The lines you return should be those containing the string "document", taken from the data below.
──────── SUPPLIED MATERIAL
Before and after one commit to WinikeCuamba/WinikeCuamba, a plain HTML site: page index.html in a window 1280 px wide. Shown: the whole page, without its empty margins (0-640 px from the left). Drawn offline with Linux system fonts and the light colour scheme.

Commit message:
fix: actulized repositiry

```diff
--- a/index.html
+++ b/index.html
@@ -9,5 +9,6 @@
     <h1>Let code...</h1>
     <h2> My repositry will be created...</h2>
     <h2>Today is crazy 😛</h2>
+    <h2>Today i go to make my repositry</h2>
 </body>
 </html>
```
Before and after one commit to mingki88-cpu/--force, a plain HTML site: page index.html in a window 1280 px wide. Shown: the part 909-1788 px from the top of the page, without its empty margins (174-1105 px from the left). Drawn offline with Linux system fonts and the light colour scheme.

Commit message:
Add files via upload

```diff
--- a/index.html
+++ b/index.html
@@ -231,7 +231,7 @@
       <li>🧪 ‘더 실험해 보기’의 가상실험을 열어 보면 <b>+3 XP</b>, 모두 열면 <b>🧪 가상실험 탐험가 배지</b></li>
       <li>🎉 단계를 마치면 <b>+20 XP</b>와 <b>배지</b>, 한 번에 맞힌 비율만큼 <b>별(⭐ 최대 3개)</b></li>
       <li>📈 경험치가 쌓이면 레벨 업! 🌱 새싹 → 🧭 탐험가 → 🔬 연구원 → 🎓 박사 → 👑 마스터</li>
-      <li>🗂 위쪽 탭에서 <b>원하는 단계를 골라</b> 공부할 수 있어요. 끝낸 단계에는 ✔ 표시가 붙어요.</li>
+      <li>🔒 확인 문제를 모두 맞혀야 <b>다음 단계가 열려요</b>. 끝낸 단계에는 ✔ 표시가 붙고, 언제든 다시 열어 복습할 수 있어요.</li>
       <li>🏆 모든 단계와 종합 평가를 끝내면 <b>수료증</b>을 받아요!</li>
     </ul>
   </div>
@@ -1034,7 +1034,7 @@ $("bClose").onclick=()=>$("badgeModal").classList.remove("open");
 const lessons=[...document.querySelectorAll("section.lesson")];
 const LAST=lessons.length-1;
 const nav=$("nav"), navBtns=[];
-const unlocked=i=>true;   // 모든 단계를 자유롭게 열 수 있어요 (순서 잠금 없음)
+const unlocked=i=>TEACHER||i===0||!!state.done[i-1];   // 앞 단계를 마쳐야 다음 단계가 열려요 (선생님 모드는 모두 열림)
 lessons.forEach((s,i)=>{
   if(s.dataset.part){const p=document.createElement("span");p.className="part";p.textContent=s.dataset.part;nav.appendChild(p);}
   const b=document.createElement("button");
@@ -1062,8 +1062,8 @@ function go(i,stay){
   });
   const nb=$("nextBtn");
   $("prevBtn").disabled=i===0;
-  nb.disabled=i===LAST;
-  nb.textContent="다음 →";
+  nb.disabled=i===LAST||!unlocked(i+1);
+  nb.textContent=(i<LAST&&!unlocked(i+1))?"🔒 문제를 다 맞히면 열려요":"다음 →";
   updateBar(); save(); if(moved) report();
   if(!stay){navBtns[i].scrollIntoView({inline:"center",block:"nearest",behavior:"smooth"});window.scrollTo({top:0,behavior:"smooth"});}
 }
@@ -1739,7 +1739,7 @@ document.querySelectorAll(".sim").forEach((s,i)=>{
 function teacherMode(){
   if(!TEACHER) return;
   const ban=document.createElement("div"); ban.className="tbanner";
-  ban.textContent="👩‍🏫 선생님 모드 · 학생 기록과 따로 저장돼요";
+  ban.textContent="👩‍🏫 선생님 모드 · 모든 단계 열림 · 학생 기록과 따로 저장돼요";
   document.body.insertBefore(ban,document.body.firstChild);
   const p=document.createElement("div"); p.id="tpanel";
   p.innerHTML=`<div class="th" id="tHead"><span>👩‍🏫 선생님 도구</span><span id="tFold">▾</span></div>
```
────────────────
• _RESPONSE TO THIS TASK_
 const lessons=[...document.querySelectorAll("section.lesson")];
   if(s.dataset.part){const p=document.createElement("span");p.className="part";p.textContent=s.dataset.part;nav.appendChild(p);}
   const b=document.createElement("button");
@@ -1739,7 +1739,7 @@ document.querySelectorAll(".sim").forEach((s,i)=>{
   const ban=document.createElement("div"); ban.className="tbanner";
   document.body.insertBefore(ban,document.body.firstChild);
   const p=document.createElement("div"); p.id="tpanel";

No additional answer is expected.